START Records supplied
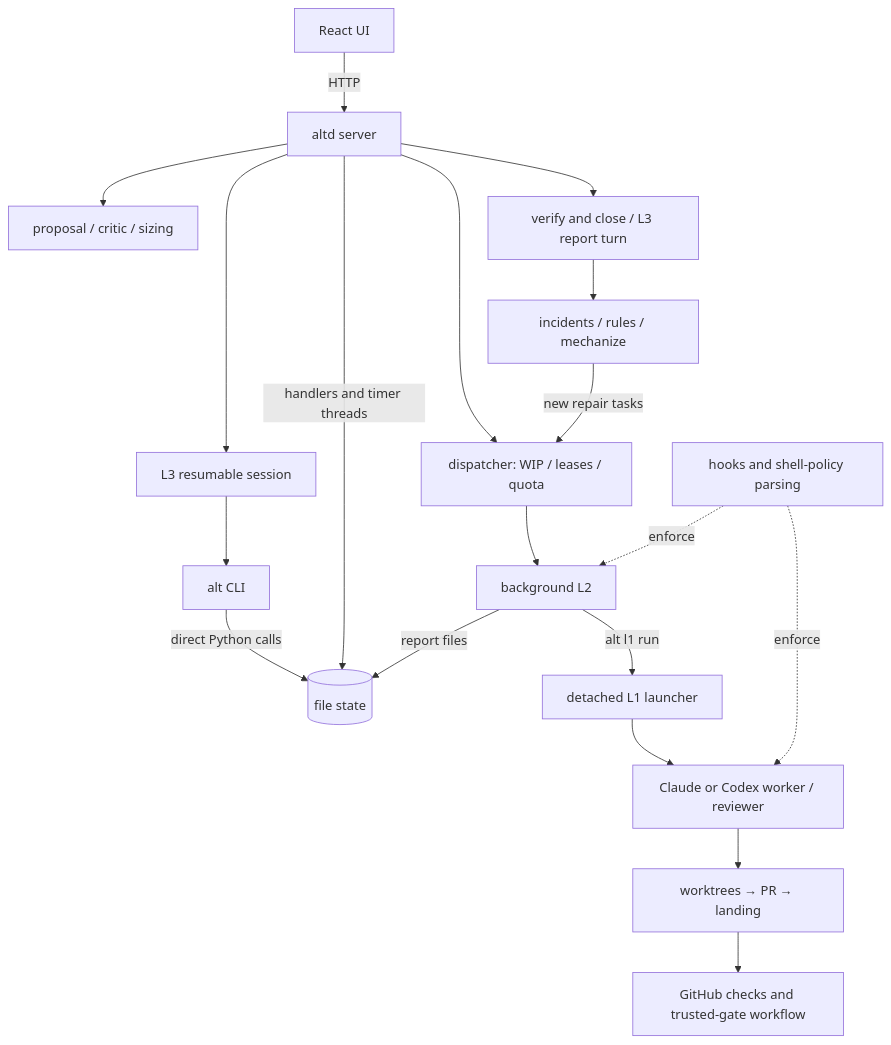
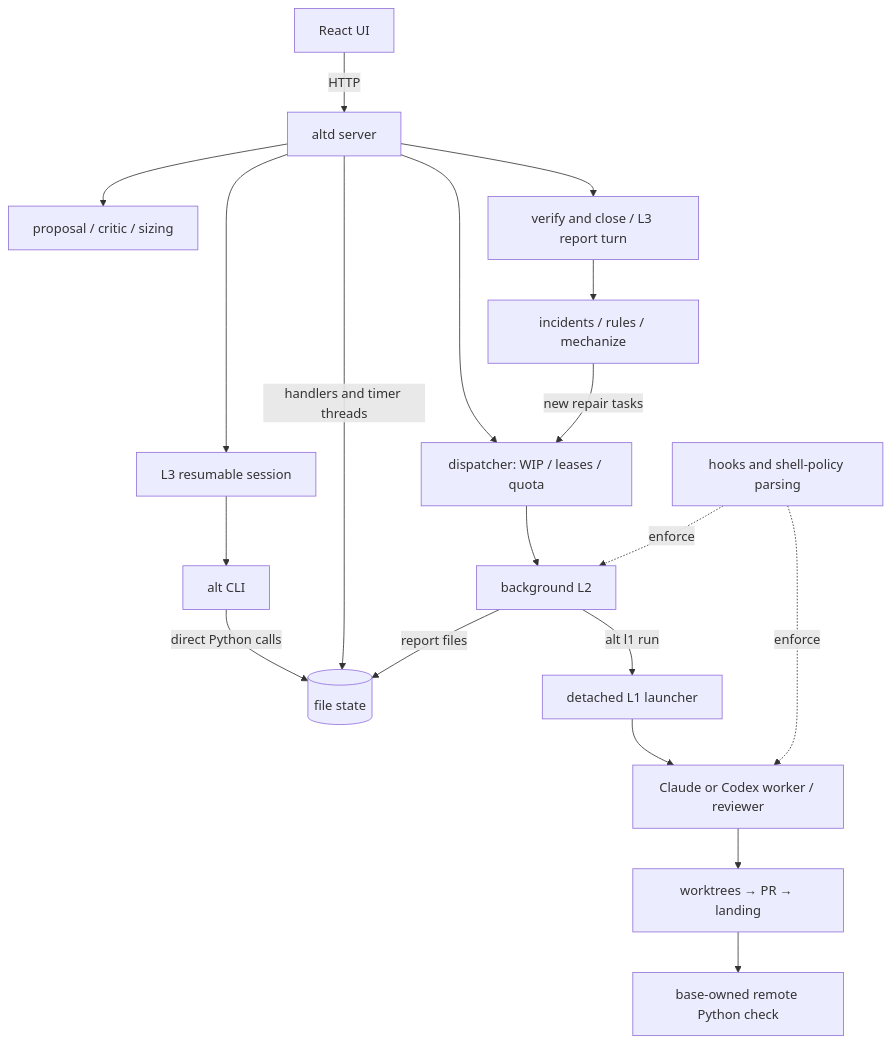
One commit to mburakyucel/altitude changed the first of 4 diagrams in docs/ARCHITECTURE.md. Above: the diagram before and after it, drawn with Mermaid. The commit also changed other lines of this file and 12 other files, not shown here.

Commit message:
Replace trusted gate with simple remote CI

````diff
--- a/docs/ARCHITECTURE.md
+++ b/docs/ARCHITECTURE.md
@@ -25,21 +25,21 @@
 ```mermaid
 flowchart TD
     U[React UI] -->|HTTP| A[altd server]
     C[alt CLI] -->|direct Python calls| S[(file state)]
     A -->|handlers and timer threads| S
     A --> P[proposal / critic / sizing]
     A --> L3[L3 resumable session]
     L3 --> C
     A --> D[dispatcher: WIP / leases / quota]
     D --> L2[background L2]
     L2 -->|alt l1 run| R[detached L1 launcher]
     R --> W[Claude or Codex worker / reviewer]
     W --> G[worktrees → PR → landing]
-    G --> CI[GitHub checks and trusted-gate workflow]
+    G --> CI[base-owned remote Python check]
     L2 -->|report files| S
     A --> V[verify and close / L3 report turn]
     V --> H[incidents / rules / mechanize]
     H -->|new repair tasks| D
     K[hooks and shell-policy parsing] -.enforce.-> L2
     K -.enforce.-> W
 ```
````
END Records supplied
Starting at the line that contains "L2 -->|alt l1" and ending at the last line of the data, repeat each line exactly; include nothing else.

### Completed task
     L2 -->|alt l1 run| R[detached L1 launcher]
     R --> W[Claude or Codex worker / reviewer]
     W --> G[worktrees → PR → landing]
-    G --> CI[GitHub checks and trusted-gate workflow]
+    G --> CI[base-owned remote Python check]
     L2 -->|report files| S
     A --> V[verify and close / L3 report turn]
     V --> H[incidents / rules / mechanize]
     H -->|new repair tasks| D
     K[hooks and shell-policy parsing] -.enforce.-> L2
     K -.enforce.-> W
 ```
````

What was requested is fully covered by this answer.